***** Dataset excerpts

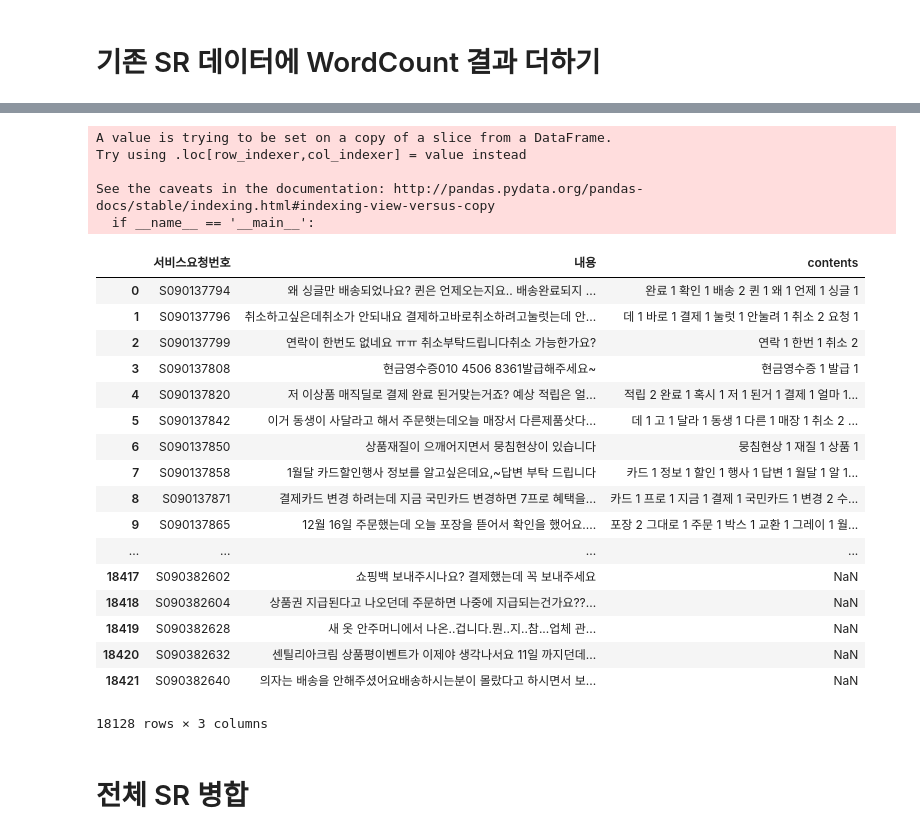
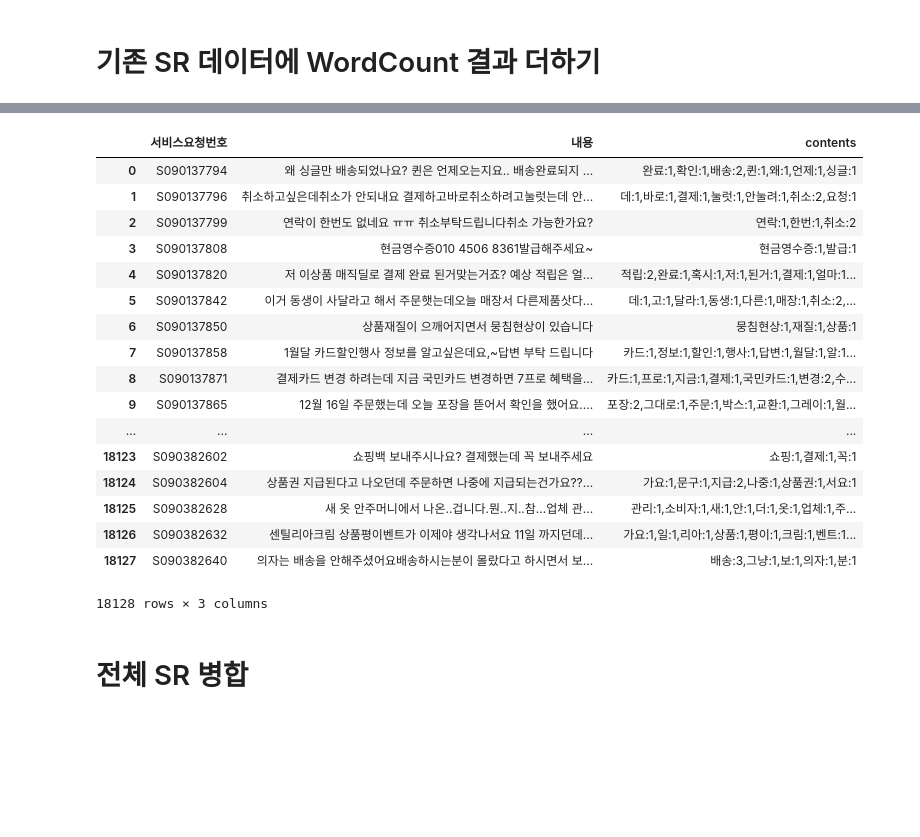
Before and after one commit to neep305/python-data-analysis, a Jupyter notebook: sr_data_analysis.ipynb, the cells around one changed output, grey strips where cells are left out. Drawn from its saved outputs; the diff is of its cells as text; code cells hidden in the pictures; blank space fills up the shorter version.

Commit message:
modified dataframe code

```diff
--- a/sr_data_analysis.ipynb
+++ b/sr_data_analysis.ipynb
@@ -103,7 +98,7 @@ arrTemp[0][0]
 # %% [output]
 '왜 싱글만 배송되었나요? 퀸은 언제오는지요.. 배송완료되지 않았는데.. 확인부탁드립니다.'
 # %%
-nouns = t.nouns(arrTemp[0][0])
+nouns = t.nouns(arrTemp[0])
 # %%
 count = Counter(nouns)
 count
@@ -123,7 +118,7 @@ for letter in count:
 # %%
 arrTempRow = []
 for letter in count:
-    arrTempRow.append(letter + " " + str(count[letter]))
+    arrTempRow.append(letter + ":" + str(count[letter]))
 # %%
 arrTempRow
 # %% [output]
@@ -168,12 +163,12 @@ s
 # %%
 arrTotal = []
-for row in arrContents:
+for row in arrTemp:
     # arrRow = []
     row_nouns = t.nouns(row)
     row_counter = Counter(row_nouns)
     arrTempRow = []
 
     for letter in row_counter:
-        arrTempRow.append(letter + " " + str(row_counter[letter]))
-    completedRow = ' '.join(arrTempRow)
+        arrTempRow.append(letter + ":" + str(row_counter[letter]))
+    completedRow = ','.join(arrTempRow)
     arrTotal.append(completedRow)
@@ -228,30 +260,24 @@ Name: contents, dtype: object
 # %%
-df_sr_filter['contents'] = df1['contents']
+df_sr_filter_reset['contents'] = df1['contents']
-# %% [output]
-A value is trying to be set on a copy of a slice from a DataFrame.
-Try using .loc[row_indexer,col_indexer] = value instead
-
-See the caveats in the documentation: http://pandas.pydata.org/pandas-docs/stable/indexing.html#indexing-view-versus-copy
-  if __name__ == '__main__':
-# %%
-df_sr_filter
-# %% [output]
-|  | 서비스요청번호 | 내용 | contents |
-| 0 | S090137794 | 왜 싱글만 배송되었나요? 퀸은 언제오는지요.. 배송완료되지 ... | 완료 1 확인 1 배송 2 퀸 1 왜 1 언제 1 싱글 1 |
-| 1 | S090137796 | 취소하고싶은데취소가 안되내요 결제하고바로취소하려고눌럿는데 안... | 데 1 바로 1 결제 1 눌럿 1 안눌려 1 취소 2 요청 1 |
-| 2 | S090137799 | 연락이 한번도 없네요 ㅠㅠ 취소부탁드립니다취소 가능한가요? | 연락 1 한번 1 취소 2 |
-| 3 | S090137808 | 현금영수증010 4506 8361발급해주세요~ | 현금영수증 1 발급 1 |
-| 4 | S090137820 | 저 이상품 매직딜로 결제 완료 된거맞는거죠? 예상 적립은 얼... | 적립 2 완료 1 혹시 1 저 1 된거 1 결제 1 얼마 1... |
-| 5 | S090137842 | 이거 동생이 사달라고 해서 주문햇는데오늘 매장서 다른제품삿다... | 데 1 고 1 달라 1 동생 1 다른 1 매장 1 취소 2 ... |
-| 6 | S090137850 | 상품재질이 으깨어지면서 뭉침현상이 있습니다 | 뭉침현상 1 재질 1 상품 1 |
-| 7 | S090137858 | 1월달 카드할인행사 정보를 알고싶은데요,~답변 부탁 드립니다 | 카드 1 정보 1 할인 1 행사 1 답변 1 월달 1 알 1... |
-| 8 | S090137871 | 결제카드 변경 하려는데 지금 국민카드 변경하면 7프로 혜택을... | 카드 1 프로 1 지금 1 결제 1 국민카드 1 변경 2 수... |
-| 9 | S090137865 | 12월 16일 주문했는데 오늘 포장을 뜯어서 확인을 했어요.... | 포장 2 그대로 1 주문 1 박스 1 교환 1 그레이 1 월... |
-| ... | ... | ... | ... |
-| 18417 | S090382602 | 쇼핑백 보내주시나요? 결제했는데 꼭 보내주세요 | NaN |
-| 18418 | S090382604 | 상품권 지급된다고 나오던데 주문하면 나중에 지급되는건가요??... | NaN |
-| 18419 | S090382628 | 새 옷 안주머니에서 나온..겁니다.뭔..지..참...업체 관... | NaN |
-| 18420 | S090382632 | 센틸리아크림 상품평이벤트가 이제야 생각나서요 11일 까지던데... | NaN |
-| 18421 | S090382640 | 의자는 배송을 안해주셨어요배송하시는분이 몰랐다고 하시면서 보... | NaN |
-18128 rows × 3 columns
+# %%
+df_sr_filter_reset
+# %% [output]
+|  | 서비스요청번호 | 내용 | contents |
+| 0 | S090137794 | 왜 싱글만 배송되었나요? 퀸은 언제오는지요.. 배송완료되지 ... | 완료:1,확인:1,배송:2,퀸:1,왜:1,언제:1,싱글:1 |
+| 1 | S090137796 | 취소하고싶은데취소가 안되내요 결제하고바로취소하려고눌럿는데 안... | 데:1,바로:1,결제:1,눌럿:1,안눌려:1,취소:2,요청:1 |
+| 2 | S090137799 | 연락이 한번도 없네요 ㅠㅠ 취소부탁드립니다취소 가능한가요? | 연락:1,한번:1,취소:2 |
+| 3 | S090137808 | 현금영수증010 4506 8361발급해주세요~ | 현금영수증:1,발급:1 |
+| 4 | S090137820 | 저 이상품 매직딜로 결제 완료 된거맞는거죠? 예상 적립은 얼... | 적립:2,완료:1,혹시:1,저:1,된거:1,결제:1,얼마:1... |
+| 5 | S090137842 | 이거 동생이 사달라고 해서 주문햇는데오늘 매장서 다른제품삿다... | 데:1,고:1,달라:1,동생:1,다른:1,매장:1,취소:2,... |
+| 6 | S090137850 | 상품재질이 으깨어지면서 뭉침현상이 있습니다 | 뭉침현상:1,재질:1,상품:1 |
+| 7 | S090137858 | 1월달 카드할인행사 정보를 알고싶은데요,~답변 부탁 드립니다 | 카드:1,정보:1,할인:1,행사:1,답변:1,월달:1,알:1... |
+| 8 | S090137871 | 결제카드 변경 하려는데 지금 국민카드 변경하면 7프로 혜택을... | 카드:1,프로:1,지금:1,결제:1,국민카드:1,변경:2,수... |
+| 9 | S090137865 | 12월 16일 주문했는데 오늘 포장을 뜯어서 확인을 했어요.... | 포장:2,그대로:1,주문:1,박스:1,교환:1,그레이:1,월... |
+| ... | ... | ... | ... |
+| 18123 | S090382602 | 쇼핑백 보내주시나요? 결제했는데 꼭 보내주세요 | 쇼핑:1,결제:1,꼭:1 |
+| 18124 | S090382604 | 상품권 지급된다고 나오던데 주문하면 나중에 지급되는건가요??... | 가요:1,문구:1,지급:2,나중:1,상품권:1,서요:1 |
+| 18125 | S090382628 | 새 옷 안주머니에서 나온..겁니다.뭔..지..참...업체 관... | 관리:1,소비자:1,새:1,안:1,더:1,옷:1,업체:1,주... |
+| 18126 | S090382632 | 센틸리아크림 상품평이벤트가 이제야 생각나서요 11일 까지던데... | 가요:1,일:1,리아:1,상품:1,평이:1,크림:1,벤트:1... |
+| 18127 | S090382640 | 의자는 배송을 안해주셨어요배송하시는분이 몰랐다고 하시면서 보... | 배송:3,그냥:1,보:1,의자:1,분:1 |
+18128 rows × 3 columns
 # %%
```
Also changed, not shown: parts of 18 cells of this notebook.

**********

### To do
Would you write out each entry word for word and omit the images?

### Completed exercise
Before and after one commit to neep305/python-data-analysis, a Jupyter notebook: sr_data_analysis.ipynb, the cells around one changed output, grey strips where cells are left out. Drawn from its saved outputs; the diff is of its cells as text; code cells hidden in the pictures; blank space fills up the shorter version.

Commit message:
modified dataframe code

```diff
--- a/sr_data_analysis.ipynb
+++ b/sr_data_analysis.ipynb
@@ -103,7 +98,7 @@ arrTemp[0][0]
 # %% [output]
 '왜 싱글만 배송되었나요? 퀸은 언제오는지요.. 배송완료되지 않았는데.. 확인부탁드립니다.'
 # %%
-nouns = t.nouns(arrTemp[0][0])
+nouns = t.nouns(arrTemp[0])
 # %%
 count = Counter(nouns)
 count
@@ -123,7 +118,7 @@ for letter in count:
 # %%
 arrTempRow = []
 for letter in count:
-    arrTempRow.append(letter + " " + str(count[letter]))
+    arrTempRow.append(letter + ":" + str(count[letter]))
 # %%
 arrTempRow
 # %% [output]
@@ -168,12 +163,12 @@ s
 # %%
 arrTotal = []
-for row in arrContents:
+for row in arrTemp:
     # arrRow = []
     row_nouns = t.nouns(row)
     row_counter = Counter(row_nouns)
     arrTempRow = []
 
     for letter in row_counter:
-        arrTempRow.append(letter + " " + str(row_counter[letter]))
-    completedRow = ' '.join(arrTempRow)
+        arrTempRow.append(letter + ":" + str(row_counter[letter]))
+    completedRow = ','.join(arrTempRow)
     arrTotal.append(completedRow)
@@ -228,30 +260,24 @@ Name: contents, dtype: object
 # %%
-df_sr_filter['contents'] = df1['contents']
+df_sr_filter_reset['contents'] = df1['contents']
-# %% [output]
-A value is trying to be set on a copy of a slice from a DataFrame.
-Try using .loc[row_indexer,col_indexer] = value instead
-
-See the caveats in the documentation: http://pandas.pydata.org/pandas-docs/stable/indexing.html#indexing-view-versus-copy
-  if __name__ == '__main__':
-# %%
-df_sr_filter
-# %% [output]
-|  | 서비스요청번호 | 내용 | contents |
-| 0 | S090137794 | 왜 싱글만 배송되었나요? 퀸은 언제오는지요.. 배송완료되지 ... | 완료 1 확인 1 배송 2 퀸 1 왜 1 언제 1 싱글 1 |
-| 1 | S090137796 | 취소하고싶은데취소가 안되내요 결제하고바로취소하려고눌럿는데 안... | 데 1 바로 1 결제 1 눌럿 1 안눌려 1 취소 2 요청 1 |
-| 2 | S090137799 | 연락이 한번도 없네요 ㅠㅠ 취소부탁드립니다취소 가능한가요? | 연락 1 한번 1 취소 2 |
-| 3 | S090137808 | 현금영수증010 4506 8361발급해주세요~ | 현금영수증 1 발급 1 |
-| 4 | S090137820 | 저 이상품 매직딜로 결제 완료 된거맞는거죠? 예상 적립은 얼... | 적립 2 완료 1 혹시 1 저 1 된거 1 결제 1 얼마 1... |
-| 5 | S090137842 | 이거 동생이 사달라고 해서 주문햇는데오늘 매장서 다른제품삿다... | 데 1 고 1 달라 1 동생 1 다른 1 매장 1 취소 2 ... |
-| 6 | S090137850 | 상품재질이 으깨어지면서 뭉침현상이 있습니다 | 뭉침현상 1 재질 1 상품 1 |
-| 7 | S090137858 | 1월달 카드할인행사 정보를 알고싶은데요,~답변 부탁 드립니다 | 카드 1 정보 1 할인 1 행사 1 답변 1 월달 1 알 1... |
-| 8 | S090137871 | 결제카드 변경 하려는데 지금 국민카드 변경하면 7프로 혜택을... | 카드 1 프로 1 지금 1 결제 1 국민카드 1 변경 2 수... |
-| 9 | S090137865 | 12월 16일 주문했는데 오늘 포장을 뜯어서 확인을 했어요.... | 포장 2 그대로 1 주문 1 박스 1 교환 1 그레이 1 월... |
-| ... | ... | ... | ... |
-| 18417 | S090382602 | 쇼핑백 보내주시나요? 결제했는데 꼭 보내주세요 | NaN |
-| 18418 | S090382604 | 상품권 지급된다고 나오던데 주문하면 나중에 지급되는건가요??... | NaN |
-| 18419 | S090382628 | 새 옷 안주머니에서 나온..겁니다.뭔..지..참...업체 관... | NaN |
-| 18420 | S090382632 | 센틸리아크림 상품평이벤트가 이제야 생각나서요 11일 까지던데... | NaN |
-| 18421 | S090382640 | 의자는 배송을 안해주셨어요배송하시는분이 몰랐다고 하시면서 보... | NaN |
-18128 rows × 3 columns
+# %%
+df_sr_filter_reset
+# %% [output]
+|  | 서비스요청번호 | 내용 | contents |
+| 0 | S090137794 | 왜 싱글만 배송되었나요? 퀸은 언제오는지요.. 배송완료되지 ... | 완료:1,확인:1,배송:2,퀸:1,왜:1,언제:1,싱글:1 |
+| 1 | S090137796 | 취소하고싶은데취소가 안되내요 결제하고바로취소하려고눌럿는데 안... | 데:1,바로:1,결제:1,눌럿:1,안눌려:1,취소:2,요청:1 |
+| 2 | S090137799 | 연락이 한번도 없네요 ㅠㅠ 취소부탁드립니다취소 가능한가요? | 연락:1,한번:1,취소:2 |
+| 3 | S090137808 | 현금영수증010 4506 8361발급해주세요~ | 현금영수증:1,발급:1 |
+| 4 | S090137820 | 저 이상품 매직딜로 결제 완료 된거맞는거죠? 예상 적립은 얼... | 적립:2,완료:1,혹시:1,저:1,된거:1,결제:1,얼마:1... |
+| 5 | S090137842 | 이거 동생이 사달라고 해서 주문햇는데오늘 매장서 다른제품삿다... | 데:1,고:1,달라:1,동생:1,다른:1,매장:1,취소:2,... |
+| 6 | S090137850 | 상품재질이 으깨어지면서 뭉침현상이 있습니다 | 뭉침현상:1,재질:1,상품:1 |
+| 7 | S090137858 | 1월달 카드할인행사 정보를 알고싶은데요,~답변 부탁 드립니다 | 카드:1,정보:1,할인:1,행사:1,답변:1,월달:1,알:1... |
+| 8 | S090137871 | 결제카드 변경 하려는데 지금 국민카드 변경하면 7프로 혜택을... | 카드:1,프로:1,지금:1,결제:1,국민카드:1,변경:2,수... |
+| 9 | S090137865 | 12월 16일 주문했는데 오늘 포장을 뜯어서 확인을 했어요.... | 포장:2,그대로:1,주문:1,박스:1,교환:1,그레이:1,월... |
+| ... | ... | ... | ... |
+| 18123 | S090382602 | 쇼핑백 보내주시나요? 결제했는데 꼭 보내주세요 | 쇼핑:1,결제:1,꼭:1 |
+| 18124 | S090382604 | 상품권 지급된다고 나오던데 주문하면 나중에 지급되는건가요??... | 가요:1,문구:1,지급:2,나중:1,상품권:1,서요:1 |
+| 18125 | S090382628 | 새 옷 안주머니에서 나온..겁니다.뭔..지..참...업체 관... | 관리:1,소비자:1,새:1,안:1,더:1,옷:1,업체:1,주... |
+| 18126 | S090382632 | 센틸리아크림 상품평이벤트가 이제야 생각나서요 11일 까지던데... | 가요:1,일:1,리아:1,상품:1,평이:1,크림:1,벤트:1... |
+| 18127 | S090382640 | 의자는 배송을 안해주셨어요배송하시는분이 몰랐다고 하시면서 보... | 배송:3,그냥:1,보:1,의자:1,분:1 |
+18128 rows × 3 columns
 # %%
```
Also changed, not shown: parts of 18 cells of this notebook.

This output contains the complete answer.